CPC intimation us 143(1) applying MMR on AOP trust invalid as jurisdiction limited for disallowing only prima facie inadmissible deductions, allowances – ITAT
ABCAUS Case Law Citation:
ABCAUS 1122 (2017) (02) ITAT
Assessment Year : 2013-14
Date/Month of Pronouncement: February, 2017
Important Case Laws Cited/relied upon:
J.K.S. Employees Welfare Fund vs. ITO (1992) reported in 1999 ITR 765 (Raj.)
Brief Facts of the Case:
The assessee filed its return of income in the status of “AOP (Trust)”. The trust was duly registered under section 12A of the Income Tax Act, 1961 (“the Act”). Pusuant to the return filed by the assessee, an intimation under section 143(1) of the Act was issued by the Central Processing Centre Bangalore (CPC). As per the said intimation, tax was levied on the assessee at a maximum marginal rate (MMR) on the returned income as against NIL tax computed by the assessee in income tax return.
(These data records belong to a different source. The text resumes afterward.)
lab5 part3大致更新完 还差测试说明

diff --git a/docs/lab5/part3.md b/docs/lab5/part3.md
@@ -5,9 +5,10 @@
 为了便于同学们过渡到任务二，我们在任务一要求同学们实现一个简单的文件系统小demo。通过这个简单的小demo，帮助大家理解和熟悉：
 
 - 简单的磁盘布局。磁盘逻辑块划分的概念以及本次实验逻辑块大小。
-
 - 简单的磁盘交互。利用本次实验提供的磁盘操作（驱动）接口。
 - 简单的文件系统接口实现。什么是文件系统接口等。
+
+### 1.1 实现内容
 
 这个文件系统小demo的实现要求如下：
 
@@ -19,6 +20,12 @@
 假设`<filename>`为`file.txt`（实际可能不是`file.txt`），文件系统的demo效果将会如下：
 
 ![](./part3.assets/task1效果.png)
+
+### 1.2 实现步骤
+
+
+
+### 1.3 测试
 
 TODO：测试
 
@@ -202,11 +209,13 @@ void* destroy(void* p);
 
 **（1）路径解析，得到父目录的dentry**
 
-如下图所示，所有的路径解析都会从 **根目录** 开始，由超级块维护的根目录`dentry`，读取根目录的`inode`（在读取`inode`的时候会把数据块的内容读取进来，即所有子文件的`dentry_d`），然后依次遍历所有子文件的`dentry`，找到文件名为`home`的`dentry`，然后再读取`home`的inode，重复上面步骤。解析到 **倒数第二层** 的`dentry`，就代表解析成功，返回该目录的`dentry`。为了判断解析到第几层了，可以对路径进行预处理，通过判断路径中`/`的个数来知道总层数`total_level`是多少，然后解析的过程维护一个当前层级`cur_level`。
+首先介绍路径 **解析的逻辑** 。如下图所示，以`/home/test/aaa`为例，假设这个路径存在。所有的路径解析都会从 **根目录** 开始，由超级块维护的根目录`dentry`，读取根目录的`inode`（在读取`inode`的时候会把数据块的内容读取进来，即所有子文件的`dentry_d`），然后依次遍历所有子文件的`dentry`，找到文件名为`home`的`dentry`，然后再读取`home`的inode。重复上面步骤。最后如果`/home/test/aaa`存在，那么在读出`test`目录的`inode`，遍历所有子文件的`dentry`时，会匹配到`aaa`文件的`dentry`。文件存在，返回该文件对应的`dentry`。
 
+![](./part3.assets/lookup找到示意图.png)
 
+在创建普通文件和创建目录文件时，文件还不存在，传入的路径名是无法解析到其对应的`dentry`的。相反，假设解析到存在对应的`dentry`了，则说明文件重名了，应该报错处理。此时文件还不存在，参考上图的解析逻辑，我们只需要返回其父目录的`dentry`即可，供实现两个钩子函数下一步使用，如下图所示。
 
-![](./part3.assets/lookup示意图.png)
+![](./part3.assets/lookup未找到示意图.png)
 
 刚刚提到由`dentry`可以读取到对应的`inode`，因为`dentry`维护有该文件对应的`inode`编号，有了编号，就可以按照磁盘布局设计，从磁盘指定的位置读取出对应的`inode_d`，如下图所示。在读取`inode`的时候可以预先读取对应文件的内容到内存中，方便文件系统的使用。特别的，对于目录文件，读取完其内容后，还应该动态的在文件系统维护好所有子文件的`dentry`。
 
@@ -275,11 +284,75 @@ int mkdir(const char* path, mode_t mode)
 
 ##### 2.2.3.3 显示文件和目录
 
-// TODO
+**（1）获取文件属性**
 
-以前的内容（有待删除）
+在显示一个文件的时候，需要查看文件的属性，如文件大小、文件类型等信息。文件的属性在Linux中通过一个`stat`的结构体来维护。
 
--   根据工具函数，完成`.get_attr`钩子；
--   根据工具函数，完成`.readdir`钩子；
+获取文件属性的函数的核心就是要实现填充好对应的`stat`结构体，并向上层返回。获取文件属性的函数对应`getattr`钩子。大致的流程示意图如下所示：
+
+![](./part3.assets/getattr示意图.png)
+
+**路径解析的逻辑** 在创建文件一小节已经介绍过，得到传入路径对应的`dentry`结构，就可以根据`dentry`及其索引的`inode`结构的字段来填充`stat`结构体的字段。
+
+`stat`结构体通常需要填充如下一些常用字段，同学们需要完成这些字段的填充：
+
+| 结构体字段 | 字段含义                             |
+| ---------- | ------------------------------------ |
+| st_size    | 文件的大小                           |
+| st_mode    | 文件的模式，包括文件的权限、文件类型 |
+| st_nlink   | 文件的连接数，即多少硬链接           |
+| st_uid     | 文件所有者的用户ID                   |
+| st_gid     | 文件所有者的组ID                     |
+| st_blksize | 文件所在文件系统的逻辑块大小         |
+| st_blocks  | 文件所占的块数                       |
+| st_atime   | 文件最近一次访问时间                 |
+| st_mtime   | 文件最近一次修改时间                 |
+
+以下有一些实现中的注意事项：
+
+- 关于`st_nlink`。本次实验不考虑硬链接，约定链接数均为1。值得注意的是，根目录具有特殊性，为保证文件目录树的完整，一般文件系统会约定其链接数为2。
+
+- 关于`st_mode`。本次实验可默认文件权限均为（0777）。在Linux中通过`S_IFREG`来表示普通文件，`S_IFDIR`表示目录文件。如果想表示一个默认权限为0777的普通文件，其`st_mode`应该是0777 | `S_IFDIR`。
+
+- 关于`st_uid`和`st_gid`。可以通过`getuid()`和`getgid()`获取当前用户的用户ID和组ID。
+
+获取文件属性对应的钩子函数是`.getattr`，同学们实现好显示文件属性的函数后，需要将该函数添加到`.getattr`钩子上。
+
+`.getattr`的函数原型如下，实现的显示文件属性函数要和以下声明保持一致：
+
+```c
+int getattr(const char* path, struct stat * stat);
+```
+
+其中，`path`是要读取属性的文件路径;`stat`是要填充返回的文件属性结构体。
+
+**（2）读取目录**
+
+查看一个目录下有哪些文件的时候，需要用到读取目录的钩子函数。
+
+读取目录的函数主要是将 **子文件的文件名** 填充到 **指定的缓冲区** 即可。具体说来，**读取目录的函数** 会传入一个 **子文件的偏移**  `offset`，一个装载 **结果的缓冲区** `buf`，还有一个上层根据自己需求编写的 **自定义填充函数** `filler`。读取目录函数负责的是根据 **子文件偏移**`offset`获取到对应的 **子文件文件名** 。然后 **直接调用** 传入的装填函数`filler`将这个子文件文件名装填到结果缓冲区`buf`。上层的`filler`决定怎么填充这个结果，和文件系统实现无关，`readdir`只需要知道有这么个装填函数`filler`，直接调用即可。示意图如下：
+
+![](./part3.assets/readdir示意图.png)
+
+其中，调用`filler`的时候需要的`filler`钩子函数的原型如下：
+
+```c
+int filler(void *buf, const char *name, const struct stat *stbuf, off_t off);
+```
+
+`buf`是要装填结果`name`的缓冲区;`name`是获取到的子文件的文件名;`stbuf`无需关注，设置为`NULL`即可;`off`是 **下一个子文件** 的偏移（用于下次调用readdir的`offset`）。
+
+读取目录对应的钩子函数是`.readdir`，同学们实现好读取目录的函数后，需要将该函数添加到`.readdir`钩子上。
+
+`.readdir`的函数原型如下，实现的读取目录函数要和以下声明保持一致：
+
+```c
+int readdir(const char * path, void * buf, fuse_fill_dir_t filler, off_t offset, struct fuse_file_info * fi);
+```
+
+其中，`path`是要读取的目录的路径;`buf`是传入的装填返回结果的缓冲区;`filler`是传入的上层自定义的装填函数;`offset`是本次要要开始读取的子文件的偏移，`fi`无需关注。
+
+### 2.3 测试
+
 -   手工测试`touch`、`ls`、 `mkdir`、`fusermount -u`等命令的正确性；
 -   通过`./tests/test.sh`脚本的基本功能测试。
The assessee preferred an appeal with CIT(A) who rejected it on the ground that processing under section 143(1) does not entail exercise towards tax rate as applicable on exempted category or non-exempted category. The CPC cannot be blamed for tax demand if the appropriate boxes are not ticked in while filing the return electronically.
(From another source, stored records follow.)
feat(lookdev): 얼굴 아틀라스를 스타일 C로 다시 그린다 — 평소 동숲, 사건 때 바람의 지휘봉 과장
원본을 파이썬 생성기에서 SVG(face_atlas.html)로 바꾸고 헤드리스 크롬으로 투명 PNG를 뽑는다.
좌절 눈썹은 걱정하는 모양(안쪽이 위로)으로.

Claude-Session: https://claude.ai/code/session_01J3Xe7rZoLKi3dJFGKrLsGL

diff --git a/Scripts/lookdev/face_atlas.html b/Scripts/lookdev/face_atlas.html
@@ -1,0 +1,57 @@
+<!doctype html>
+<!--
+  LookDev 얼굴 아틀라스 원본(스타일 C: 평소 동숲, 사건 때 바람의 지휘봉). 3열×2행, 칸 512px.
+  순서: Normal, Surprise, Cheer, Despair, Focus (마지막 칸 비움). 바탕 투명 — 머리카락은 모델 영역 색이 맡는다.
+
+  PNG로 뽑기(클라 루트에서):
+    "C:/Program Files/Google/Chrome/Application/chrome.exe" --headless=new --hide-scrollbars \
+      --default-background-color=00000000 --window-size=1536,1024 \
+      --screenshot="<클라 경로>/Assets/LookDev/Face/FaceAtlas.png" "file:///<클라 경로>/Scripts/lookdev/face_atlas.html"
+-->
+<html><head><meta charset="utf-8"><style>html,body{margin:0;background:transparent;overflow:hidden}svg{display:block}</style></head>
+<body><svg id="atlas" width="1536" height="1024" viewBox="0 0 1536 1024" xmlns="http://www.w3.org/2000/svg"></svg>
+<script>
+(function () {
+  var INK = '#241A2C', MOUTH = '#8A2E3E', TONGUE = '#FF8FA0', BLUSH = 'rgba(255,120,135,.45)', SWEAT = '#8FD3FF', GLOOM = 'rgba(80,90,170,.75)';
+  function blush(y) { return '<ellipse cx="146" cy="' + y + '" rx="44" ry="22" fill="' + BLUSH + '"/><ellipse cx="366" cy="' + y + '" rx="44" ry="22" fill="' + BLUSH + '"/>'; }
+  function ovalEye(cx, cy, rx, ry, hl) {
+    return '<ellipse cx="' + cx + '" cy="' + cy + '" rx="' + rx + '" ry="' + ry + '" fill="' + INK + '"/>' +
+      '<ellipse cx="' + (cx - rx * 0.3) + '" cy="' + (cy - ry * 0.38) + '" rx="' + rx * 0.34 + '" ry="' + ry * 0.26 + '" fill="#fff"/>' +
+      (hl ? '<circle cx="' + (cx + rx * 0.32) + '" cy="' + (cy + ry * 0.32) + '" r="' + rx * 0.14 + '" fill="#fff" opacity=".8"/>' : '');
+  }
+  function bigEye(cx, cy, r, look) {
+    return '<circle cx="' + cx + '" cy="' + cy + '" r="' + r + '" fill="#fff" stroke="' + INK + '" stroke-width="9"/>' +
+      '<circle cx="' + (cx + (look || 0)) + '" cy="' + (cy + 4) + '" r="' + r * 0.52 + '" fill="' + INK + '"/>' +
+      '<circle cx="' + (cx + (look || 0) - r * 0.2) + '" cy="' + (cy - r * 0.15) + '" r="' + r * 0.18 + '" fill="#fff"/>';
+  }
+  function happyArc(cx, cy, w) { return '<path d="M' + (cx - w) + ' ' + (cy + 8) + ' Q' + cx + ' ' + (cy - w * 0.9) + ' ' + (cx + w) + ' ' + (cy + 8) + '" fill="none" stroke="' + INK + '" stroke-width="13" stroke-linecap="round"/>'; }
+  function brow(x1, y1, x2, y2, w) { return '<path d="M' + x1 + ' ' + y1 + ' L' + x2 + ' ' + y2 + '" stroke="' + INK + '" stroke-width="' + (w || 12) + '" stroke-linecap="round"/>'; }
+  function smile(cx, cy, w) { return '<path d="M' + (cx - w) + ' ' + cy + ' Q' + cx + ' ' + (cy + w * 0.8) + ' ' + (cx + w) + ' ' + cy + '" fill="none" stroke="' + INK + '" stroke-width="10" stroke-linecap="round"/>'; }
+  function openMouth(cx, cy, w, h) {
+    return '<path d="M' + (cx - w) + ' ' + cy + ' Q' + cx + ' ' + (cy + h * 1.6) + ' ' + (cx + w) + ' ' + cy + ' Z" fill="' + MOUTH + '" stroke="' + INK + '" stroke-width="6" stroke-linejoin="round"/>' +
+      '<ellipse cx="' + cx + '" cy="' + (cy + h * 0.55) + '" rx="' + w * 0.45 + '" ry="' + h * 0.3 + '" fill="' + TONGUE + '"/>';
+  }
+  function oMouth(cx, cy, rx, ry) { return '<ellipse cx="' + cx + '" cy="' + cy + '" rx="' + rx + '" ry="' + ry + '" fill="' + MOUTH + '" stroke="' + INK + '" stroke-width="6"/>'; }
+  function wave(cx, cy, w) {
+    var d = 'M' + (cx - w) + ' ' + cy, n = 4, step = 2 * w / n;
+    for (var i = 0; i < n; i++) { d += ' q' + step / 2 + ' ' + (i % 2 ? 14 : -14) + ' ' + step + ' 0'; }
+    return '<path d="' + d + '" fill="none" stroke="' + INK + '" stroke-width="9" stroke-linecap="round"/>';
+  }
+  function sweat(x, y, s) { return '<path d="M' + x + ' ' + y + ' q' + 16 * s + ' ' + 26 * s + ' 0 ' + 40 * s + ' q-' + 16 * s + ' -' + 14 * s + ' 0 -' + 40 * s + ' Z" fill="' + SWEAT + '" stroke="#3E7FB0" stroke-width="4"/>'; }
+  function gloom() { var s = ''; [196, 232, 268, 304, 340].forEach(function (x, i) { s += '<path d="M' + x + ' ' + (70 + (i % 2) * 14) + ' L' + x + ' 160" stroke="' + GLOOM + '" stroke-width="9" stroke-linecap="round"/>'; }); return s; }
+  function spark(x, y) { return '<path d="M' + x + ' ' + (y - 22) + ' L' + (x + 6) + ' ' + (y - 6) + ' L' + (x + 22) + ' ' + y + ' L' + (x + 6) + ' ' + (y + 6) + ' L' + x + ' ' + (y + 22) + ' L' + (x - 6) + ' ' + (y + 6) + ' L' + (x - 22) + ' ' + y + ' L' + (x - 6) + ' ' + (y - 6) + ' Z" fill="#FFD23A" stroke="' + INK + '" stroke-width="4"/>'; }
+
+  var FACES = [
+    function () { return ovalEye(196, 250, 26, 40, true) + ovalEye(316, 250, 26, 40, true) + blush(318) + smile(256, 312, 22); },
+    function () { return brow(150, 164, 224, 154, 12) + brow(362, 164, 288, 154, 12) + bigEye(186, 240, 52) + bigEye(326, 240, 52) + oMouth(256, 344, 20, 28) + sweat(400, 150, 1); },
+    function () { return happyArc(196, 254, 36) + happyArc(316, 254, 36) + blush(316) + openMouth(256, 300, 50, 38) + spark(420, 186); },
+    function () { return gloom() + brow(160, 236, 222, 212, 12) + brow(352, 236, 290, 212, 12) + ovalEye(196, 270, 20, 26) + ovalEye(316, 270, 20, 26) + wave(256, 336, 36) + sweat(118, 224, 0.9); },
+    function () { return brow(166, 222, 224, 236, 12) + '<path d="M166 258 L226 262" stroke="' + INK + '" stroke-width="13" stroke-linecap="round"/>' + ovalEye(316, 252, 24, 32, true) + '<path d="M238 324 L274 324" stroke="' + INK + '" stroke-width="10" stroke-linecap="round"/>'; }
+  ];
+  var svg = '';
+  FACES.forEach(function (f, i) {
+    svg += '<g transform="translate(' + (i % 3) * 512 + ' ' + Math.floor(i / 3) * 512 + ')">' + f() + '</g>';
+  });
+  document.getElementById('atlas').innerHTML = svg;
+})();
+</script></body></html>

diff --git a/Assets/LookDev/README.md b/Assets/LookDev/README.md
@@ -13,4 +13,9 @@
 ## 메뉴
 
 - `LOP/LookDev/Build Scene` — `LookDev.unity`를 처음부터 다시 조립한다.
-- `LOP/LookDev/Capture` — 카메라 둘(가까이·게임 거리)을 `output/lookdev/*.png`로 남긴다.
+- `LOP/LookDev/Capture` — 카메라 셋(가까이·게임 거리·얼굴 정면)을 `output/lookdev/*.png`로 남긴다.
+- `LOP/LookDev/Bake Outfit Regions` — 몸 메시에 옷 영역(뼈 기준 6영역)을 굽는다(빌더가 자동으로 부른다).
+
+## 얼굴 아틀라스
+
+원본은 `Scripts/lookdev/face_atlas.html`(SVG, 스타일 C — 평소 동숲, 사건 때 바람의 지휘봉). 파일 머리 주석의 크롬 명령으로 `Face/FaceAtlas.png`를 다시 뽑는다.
Aggrieved with the order of CIT(A), the assessee agitated the issue before the Tribunal.
Contentions of the Assessee:
It was submitted that the AO (CPC) had committed error in applying MMR on total income and has thus erred in raising tax demand thereon. It was further contended that tax on total income of the AOP (Trust) was required to be computed as per rates applicable to an individual assessee and not at maximum marginal rate.
It was further submitted that change in the rate of tax depends upon the status & nature of assessee and interpretation of the provisions of the Act and hence the same would fall outside the purview of an intimation processed under section 143(1) of the Act.
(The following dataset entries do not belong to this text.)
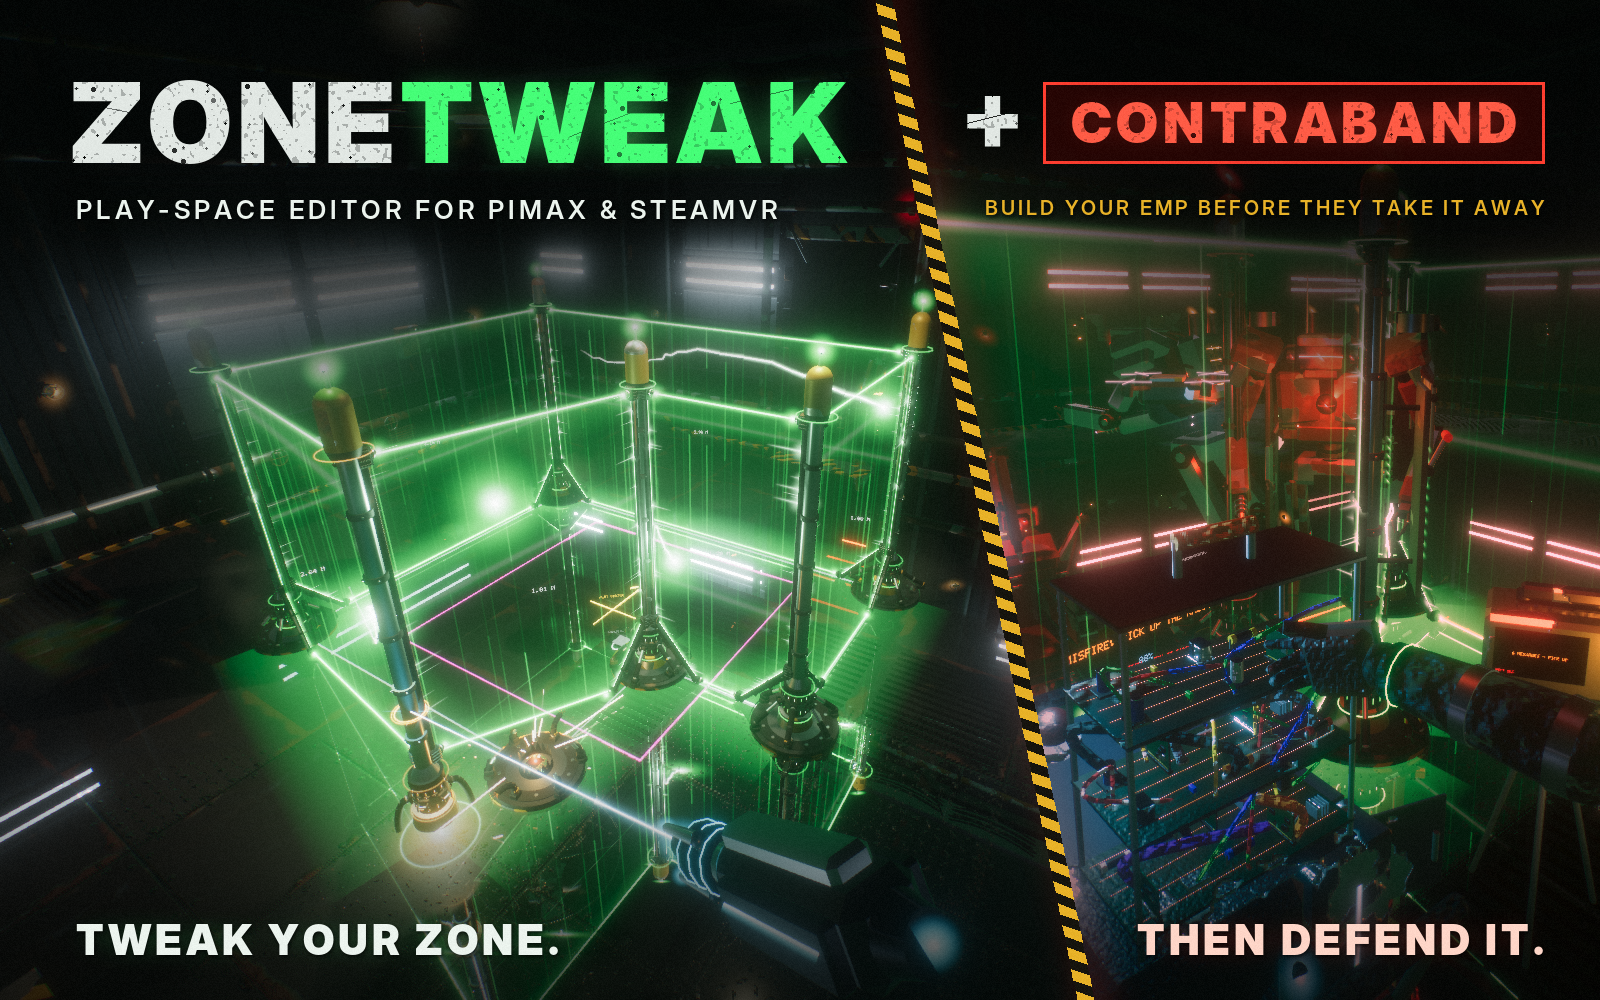
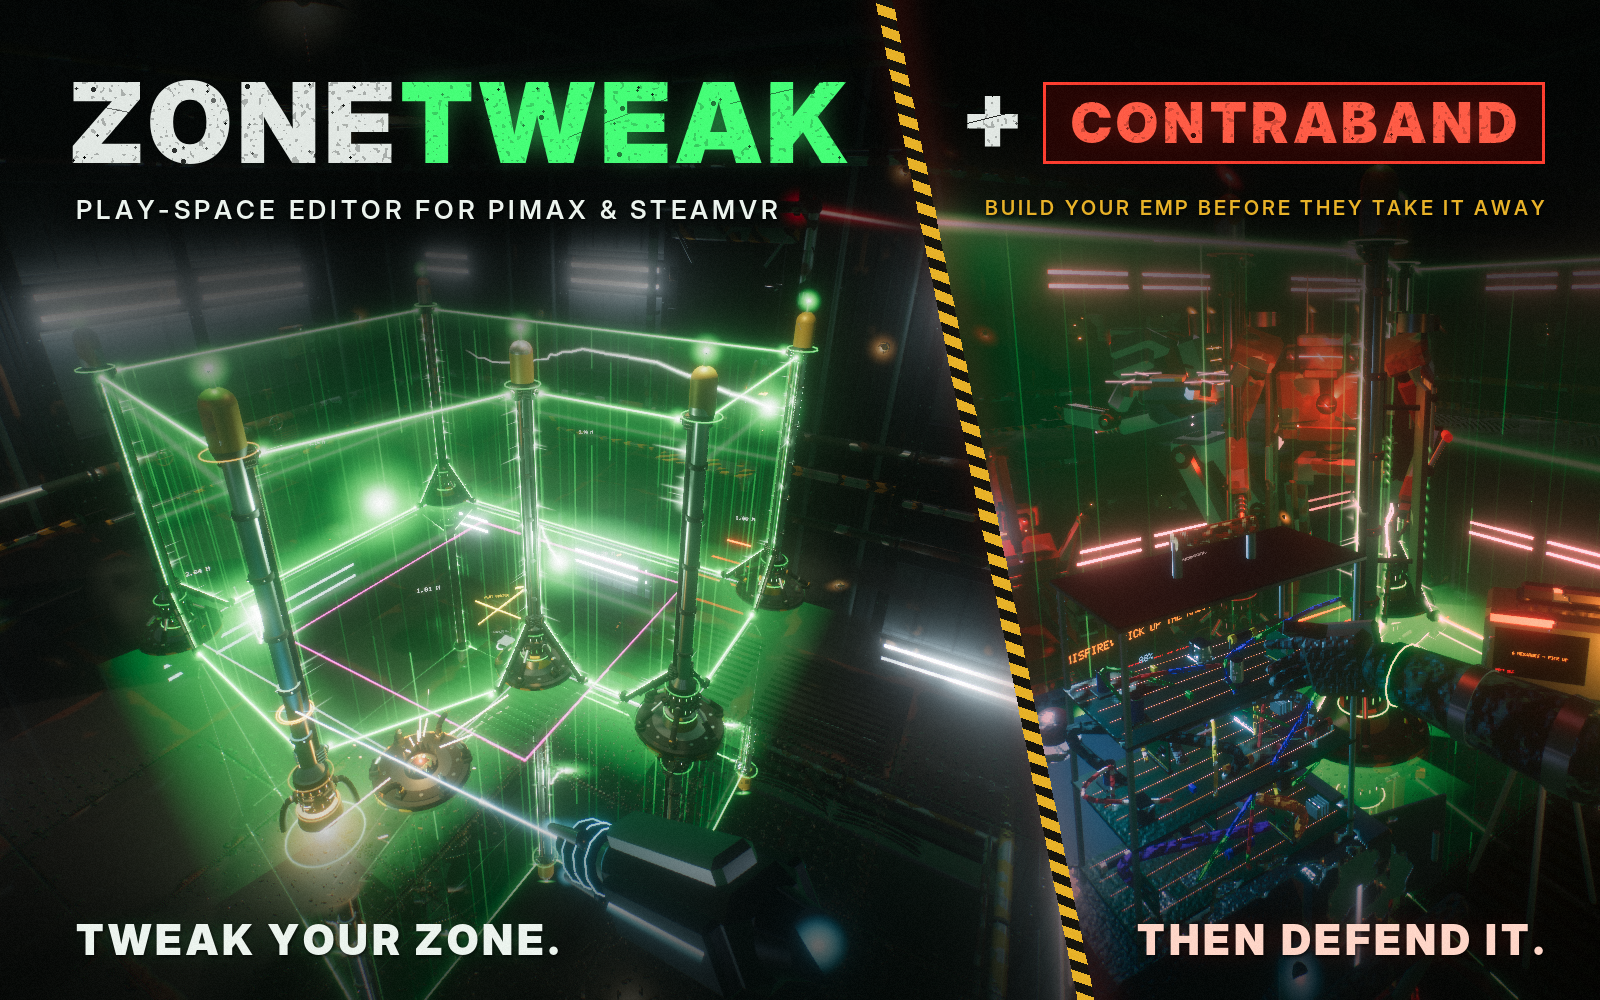
Cover: centre the boundary on its own half
Claude-Session: https://claude.ai/code/session_01T1xWomunwoyWUYeuGUgwSf

diff --git a/art/make_art.py b/art/make_art.py
@@ -71,7 +71,7 @@ def cover(W=1600, H=1000):
     a dead generator left. Split on a hazard-striped diagonal; each half carries its own name,
     ZONETWEAK + CONTRABAND reading across the top as one title."""
     zone = Image.new('RGB', (W, H), (0, 0, 0))
-    zone.paste(Image.open('cover_render.png').convert('RGB').resize((W, H), Image.LANCZOS), (-90, 0))
+    zone.paste(Image.open('cover_render.png').convert('RGB').resize((W, H), Image.LANCZOS), (-205, 0))
     gsrc = Image.open('cover_game.png').convert('RGB')
     gsrc = gsrc.resize((int(gsrc.width * H / gsrc.height), H), Image.LANCZOS)
     game = Image.new('RGB', (W, H), (0, 0, 0))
The assessee relied upon the CBDT Circular No.320 dated 11/01/1982 in support of its case and placed reliance upon the judgement of the Hon’ble Rajasthan High Court in the case of J.K.S. Employees Welfare Fund.
Observations made by the ITAT:
The Tribunal observed that it is trite that no tax can be levied or collected without the authority of law in terms of Article 265 of the Constitution of India.
The Tribunal noted the also noted the judgment of Hon’ble Rajasthan High Court in the case of J.K.S. Employees Welfare Fund where the return of income did not mention any reason for applying any rate other than those prescribed in Section 167B and, therefore, the tax was charged as prescribed under Section 167B.
The Hon’ble High Court held that no doubt, the assessee had not mentioned the reasons but has, at the same time, not admitted that the provisions of Section 167B were applicable. For applying the provisions of Section 167B, it was incumbent on the Income-tax Officer to have provided an opportunity to the assessee and then he should have framed the assessment under Section 143(3). The Hon’ble High Court clarified that the provisions of Section 143(1)(a) cannot be invoked and the jurisdiction being limited for disallowing only prima facie inadmissible deductions, allowances, etc., the Income-tax Officer was not justified in sending intimation creating the demand by applying a provision the application of which itself was a disputed one.
Also the Tribunal found that the CBDT Circular No. 320 favoured of assessee.
The order of the CIT(A) was set aside and restored it back to its file for redetermination of the grievance of assessee after taking into account the CBDT Circular and the ratio of the Hon’ble Rajasthan High Court